Genre: Romantic Drama Running Time: 1 hr. 53 min.
Release Date: October 15th, 1954 MPAA Rating: Not Rated
Director: Billy Wilder Actors: Humphrey Bogart, Audrey Hepburn, William Holden, John Williams, Martha Hyer, Joan Vohs, Walter Hampden, Marcel Dalio, Nella Walker
nce upon a time on the north shore of Long Island, there lived a small girl on a large estate – the Larrabee estate. It was so enormous that it employed dozens of servants, one of which is Thomas Fairchild (John Williams), an English chauffeur who came along with an imported Rolls Royce. Also accompanying him was his daughter, Sabrina (Audrey Hepburn), who can only watch from a distance as the ludicrously wealthy Larrabees glimpse heaven via their extreme affluence. On one night in particular, Sabrina spies younger Larrabee brother David (William Holden), a carefree playboy, as he dances with an elegant blonde, Gretchen Van Horn (Joan Vohs), during a luxurious party to celebrate annual yacht races.
“He doesn’t even know I exist.” Unfortunately for Sabrina, David barely notices her; she’s just part of the considerable group of hired help who ensure that the various swimming pools and tennis courts and cars and gardens are fastidiously maintained. But perhaps it doesn’t matter; Sabrina is scheduled to go off to cooking school in Paris the following day, which would take her far from her daydreams of being whisked away in David’s arms – and her jealousy every time the handsome bachelor embraces another elite woman. Instead of accepting her fate, she opts to kill herself by starting all the vehicles in the garage and closing the windows and doors. But elder Larrabee brother Linus (Humphrey Bogart), the responsible, hardworking one, comes to her rescue – though he also doesn’t take note of Sabrina’s vulnerableness … or her beauty.
‘You are unhappily in love.” Narrated like a fairy tale, “Sabrina” is very much a take on Cinderella, but updated with realistic relationships and a dearth of whimsical magic – and no wicked stepmother, save for the struggles of acceptance by the upper crust.
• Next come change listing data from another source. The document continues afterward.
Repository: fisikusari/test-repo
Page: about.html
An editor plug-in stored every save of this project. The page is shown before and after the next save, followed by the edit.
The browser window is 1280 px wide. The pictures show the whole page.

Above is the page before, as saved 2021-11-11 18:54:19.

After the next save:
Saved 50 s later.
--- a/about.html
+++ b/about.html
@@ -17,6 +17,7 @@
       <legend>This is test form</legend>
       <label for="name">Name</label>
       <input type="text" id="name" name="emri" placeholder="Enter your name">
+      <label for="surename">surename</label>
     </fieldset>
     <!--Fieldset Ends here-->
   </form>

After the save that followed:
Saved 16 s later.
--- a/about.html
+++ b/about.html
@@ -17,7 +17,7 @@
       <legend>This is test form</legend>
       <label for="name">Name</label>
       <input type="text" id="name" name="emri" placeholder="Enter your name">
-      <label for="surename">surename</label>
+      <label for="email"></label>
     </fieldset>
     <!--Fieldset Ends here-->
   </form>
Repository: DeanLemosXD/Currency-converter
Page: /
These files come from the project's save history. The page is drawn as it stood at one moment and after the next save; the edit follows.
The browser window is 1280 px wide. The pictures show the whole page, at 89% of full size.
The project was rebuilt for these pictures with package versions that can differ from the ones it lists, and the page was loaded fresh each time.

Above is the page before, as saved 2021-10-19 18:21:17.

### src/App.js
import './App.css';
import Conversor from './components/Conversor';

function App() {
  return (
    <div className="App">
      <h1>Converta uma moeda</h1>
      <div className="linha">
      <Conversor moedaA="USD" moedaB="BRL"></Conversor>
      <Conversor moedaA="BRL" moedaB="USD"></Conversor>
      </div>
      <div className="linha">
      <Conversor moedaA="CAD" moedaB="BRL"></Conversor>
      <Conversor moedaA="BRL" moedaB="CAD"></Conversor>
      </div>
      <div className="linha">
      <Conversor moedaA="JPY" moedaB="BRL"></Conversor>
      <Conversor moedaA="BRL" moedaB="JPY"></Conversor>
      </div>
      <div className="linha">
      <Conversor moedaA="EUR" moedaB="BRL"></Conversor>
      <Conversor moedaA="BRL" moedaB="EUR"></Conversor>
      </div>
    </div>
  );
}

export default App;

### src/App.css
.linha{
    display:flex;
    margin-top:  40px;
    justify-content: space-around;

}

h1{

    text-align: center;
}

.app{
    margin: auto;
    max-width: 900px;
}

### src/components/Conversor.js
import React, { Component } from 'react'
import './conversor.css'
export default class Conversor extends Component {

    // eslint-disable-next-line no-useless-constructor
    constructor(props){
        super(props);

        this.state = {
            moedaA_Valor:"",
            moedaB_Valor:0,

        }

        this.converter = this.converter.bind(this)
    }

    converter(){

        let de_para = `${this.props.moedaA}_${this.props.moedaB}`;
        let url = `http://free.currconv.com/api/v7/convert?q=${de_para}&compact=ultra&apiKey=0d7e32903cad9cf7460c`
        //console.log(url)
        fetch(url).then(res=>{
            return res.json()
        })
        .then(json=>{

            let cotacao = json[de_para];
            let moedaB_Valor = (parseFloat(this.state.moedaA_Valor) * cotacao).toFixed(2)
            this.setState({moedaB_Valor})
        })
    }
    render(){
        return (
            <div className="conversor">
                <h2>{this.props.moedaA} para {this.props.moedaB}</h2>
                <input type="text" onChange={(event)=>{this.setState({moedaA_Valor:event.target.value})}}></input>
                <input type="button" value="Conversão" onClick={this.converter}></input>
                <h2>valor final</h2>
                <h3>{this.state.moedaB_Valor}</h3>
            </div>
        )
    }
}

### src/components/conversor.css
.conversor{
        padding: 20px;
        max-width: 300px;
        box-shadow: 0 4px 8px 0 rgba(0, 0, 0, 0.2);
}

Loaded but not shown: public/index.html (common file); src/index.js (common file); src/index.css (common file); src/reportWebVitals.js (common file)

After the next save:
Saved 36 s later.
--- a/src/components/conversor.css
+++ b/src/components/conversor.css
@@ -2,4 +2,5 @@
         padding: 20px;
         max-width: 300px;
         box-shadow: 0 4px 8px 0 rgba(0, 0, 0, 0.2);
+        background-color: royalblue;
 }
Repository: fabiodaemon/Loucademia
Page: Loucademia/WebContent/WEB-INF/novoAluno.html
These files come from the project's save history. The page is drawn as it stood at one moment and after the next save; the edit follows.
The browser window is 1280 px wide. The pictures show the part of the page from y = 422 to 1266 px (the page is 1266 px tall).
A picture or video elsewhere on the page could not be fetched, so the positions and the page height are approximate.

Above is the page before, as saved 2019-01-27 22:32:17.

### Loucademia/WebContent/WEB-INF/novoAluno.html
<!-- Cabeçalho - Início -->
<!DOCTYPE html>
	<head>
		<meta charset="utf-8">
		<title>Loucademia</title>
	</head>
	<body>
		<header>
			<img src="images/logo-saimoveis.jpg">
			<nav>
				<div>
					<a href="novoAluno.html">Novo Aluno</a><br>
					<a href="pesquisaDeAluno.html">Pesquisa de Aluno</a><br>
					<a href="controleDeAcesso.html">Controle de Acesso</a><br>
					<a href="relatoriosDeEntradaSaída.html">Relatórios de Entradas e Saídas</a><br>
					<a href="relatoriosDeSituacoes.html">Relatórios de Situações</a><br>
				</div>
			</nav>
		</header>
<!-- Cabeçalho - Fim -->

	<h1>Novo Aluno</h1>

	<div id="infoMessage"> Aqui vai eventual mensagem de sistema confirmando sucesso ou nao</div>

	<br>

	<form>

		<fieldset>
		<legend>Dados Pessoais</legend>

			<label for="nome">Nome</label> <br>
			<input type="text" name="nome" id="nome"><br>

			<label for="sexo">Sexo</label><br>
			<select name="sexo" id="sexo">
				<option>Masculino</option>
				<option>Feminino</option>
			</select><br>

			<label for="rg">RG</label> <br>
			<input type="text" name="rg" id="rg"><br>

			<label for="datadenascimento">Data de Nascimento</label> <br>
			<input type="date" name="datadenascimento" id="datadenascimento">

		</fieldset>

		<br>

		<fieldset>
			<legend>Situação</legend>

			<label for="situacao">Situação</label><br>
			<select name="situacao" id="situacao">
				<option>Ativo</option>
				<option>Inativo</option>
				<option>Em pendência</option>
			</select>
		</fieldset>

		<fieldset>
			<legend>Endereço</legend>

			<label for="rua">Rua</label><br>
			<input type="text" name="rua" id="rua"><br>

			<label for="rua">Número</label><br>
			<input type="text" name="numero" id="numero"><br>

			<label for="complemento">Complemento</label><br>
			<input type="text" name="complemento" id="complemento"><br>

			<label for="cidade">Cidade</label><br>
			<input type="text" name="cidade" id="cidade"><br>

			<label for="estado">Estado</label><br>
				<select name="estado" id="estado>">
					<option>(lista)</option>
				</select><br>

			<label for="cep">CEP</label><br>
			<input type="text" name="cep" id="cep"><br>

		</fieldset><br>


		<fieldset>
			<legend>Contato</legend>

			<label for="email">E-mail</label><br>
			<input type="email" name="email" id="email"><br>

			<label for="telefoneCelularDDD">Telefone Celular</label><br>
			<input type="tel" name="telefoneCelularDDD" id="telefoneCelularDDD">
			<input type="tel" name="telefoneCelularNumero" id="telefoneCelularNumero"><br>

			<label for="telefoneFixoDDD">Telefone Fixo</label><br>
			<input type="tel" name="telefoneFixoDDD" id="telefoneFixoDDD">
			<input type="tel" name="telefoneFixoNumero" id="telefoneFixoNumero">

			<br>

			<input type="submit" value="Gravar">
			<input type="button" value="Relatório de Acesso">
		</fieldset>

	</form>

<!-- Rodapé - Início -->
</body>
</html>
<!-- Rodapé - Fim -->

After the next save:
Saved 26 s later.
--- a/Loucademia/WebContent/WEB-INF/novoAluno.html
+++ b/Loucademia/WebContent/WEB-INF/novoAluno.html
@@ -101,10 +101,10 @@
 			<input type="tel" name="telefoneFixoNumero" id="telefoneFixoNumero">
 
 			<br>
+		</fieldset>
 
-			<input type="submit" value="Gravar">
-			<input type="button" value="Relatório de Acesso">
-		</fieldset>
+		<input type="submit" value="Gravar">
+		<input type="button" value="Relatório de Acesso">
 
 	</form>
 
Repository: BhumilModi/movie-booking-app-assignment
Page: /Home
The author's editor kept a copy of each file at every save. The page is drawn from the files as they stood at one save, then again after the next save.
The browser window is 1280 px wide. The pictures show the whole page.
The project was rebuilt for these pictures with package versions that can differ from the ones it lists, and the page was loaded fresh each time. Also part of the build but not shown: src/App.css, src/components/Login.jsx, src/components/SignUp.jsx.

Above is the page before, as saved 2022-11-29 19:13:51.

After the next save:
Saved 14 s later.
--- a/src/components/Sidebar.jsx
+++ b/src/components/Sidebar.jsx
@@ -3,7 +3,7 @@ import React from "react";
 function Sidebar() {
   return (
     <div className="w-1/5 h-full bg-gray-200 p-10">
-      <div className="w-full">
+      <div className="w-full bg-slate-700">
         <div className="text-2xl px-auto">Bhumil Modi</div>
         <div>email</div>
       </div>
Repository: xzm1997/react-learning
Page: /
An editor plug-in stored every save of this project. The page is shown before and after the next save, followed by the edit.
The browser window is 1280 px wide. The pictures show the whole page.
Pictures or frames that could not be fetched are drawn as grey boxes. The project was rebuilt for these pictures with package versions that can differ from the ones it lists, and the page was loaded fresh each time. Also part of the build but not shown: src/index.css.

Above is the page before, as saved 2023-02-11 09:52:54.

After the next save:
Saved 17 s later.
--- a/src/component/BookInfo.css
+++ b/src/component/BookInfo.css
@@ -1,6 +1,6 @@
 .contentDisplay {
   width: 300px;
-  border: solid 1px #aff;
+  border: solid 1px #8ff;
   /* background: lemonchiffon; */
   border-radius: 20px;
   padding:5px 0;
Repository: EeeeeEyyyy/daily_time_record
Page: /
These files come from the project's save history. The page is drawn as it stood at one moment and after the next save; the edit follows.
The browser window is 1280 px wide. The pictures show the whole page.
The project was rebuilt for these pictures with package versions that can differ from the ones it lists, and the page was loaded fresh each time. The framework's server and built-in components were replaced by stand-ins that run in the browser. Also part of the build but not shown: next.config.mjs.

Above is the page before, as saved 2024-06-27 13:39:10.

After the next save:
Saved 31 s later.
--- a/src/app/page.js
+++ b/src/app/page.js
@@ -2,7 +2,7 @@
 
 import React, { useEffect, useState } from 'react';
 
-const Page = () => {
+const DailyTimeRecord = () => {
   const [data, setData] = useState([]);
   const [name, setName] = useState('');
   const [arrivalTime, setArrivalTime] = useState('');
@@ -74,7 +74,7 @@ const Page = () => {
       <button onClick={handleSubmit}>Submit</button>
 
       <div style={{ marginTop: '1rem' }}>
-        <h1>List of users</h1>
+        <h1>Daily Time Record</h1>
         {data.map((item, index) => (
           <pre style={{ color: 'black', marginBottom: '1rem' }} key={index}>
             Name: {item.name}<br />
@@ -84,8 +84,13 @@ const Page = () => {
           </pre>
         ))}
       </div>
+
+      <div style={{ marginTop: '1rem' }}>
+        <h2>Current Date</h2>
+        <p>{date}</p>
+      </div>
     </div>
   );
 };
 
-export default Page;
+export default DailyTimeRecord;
Despite her suicidal obsession, she’s shipped off to Paris anyway, where she struggles to stay focused on anything other than David. Of course, he remains oblivious to her presence or whereabouts. She does receive a momentary distraction, in the form of kind, elderly Baron St. Fontanel (Marcel Dalio), who takes her under his wing during the two years she’s away studying – but romantic entanglements remain elusive.
“Who are you?” Sabrina returns to Long Island a new woman, educated and sophisticated and mature, which is suddenly enough to attract the attention of David, who doesn’t even recognize her when he accidentally sees her at the train station. And although he’s still not a fitting match for her, she can’t help but to fall head over heels in love with him once again. “You’re still the chauffeur’s daughter,” insists her father, to no avail.
In an interesting twist, Sabrina’s object of affection couldn’t be a worse counterpart; the audience knows it, but it’ll take a while for Sabrina to catch on (yet her alternate suitor, though more psychologically harmonious, appears uncongenial due to the age difference). Like “Pygmalion,” the title character undergoes a makeover, which should allow for an appropriate break in the standard class incompatibility, but she’ll have to win over a disapproving family as well. And one of the chief decriers is Linus, in cahoots with the family patriarch and matriarch to put David back on track with a millionairess (Martha Hyer) by creating a wedge with Sabrina – one that forces him to spend time with the young woman, only to realize that he might not want to get rid of her.
“Isn’t It Romantic?” plays in the background every so often, generating an enticing theme for this moderately comedic, incredibly fanciful love triangle – one in which plenty of wrongs are made before getting things right. Although Sabrina is wishy-washy, she ends up being the only one to handle the situation maturely; the two Larrabee brothers are much less sympathetic, botching up deals and relationships at every turn. Even when they conspire against one another to secretly help in matters of love, it’s a bit sticky and far from convincing. Nevertheless, the closing shot is terribly romantic.
– Mike Massie